Problem requirements:
Copy all of the data that follows without altering a word.

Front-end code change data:
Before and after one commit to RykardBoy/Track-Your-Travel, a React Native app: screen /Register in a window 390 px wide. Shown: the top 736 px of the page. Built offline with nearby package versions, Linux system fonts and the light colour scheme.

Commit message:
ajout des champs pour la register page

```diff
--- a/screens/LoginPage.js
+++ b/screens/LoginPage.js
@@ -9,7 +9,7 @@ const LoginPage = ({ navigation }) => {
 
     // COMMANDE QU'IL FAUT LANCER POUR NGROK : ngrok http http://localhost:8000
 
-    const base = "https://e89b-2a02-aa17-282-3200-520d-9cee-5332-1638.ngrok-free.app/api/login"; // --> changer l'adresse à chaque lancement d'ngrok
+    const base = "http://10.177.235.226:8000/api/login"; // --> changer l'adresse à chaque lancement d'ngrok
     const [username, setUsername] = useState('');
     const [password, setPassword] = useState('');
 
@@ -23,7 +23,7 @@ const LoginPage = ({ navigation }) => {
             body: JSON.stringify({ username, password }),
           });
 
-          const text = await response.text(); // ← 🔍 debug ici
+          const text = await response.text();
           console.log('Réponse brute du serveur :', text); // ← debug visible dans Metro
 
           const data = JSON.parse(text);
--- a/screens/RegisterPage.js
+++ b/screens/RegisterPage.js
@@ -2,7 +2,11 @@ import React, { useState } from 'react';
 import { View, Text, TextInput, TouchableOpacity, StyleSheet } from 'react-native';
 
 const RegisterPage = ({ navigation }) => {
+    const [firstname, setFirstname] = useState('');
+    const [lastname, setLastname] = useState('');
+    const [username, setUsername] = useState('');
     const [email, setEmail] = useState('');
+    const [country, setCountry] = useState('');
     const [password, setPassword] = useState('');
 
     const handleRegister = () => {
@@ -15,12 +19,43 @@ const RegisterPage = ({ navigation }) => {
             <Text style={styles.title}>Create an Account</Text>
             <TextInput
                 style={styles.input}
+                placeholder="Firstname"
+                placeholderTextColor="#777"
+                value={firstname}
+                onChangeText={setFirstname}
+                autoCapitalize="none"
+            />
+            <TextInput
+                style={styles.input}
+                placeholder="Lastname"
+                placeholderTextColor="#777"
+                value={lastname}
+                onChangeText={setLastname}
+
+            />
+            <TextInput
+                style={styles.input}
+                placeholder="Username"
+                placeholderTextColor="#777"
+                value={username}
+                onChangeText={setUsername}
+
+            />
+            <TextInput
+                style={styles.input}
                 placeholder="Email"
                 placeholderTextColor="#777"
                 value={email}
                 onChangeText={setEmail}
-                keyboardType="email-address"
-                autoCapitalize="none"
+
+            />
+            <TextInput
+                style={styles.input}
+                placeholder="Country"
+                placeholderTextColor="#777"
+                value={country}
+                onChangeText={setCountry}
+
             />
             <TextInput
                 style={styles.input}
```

Answer box:
Before and after one commit to RykardBoy/Track-Your-Travel, a React Native app: screen /Register in a window 390 px wide. Shown: the top 736 px of the page. Built offline with nearby package versions, Linux system fonts and the light colour scheme.

Commit message:
ajout des champs pour la register page

```diff
--- a/screens/LoginPage.js
+++ b/screens/LoginPage.js
@@ -9,7 +9,7 @@ const LoginPage = ({ navigation }) => {
 
     // COMMANDE QU'IL FAUT LANCER POUR NGROK : ngrok http http://localhost:8000
 
-    const base = "https://e89b-2a02-aa17-282-3200-520d-9cee-5332-1638.ngrok-free.app/api/login"; // --> changer l'adresse à chaque lancement d'ngrok
+    const base = "http://10.177.235.226:8000/api/login"; // --> changer l'adresse à chaque lancement d'ngrok
     const [username, setUsername] = useState('');
     const [password, setPassword] = useState('');
 
@@ -23,7 +23,7 @@ const LoginPage = ({ navigation }) => {
             body: JSON.stringify({ username, password }),
           });
 
-          const text = await response.text(); // ← 🔍 debug ici
+          const text = await response.text();
           console.log('Réponse brute du serveur :', text); // ← debug visible dans Metro
 
           const data = JSON.parse(text);
--- a/screens/RegisterPage.js
+++ b/screens/RegisterPage.js
@@ -2,7 +2,11 @@ import React, { useState } from 'react';
 import { View, Text, TextInput, TouchableOpacity, StyleSheet } from 'react-native';
 
 const RegisterPage = ({ navigation }) => {
+    const [firstname, setFirstname] = useState('');
+    const [lastname, setLastname] = useState('');
+    const [username, setUsername] = useState('');
     const [email, setEmail] = useState('');
+    const [country, setCountry] = useState('');
     const [password, setPassword] = useState('');
 
     const handleRegister = () => {
@@ -15,12 +19,43 @@ const RegisterPage = ({ navigation }) => {
             <Text style={styles.title}>Create an Account</Text>
             <TextInput
                 style={styles.input}
+                placeholder="Firstname"
+                placeholderTextColor="#777"
+                value={firstname}
+                onChangeText={setFirstname}
+                autoCapitalize="none"
+            />
+            <TextInput
+                style={styles.input}
+                placeholder="Lastname"
+                placeholderTextColor="#777"
+                value={lastname}
+                onChangeText={setLastname}
+
+            />
+            <TextInput
+                style={styles.input}
+                placeholder="Username"
+                placeholderTextColor="#777"
+                value={username}
+                onChangeText={setUsername}
+
+            />
+            <TextInput
+                style={styles.input}
                 placeholder="Email"
                 placeholderTextColor="#777"
                 value={email}
                 onChangeText={setEmail}
-                keyboardType="email-address"
-                autoCapitalize="none"
+
+            />
+            <TextInput
+                style={styles.input}
+                placeholder="Country"
+                placeholderTextColor="#777"
+                value={country}
+                onChangeText={setCountry}
+
             />
             <TextInput
                 style={styles.input}
```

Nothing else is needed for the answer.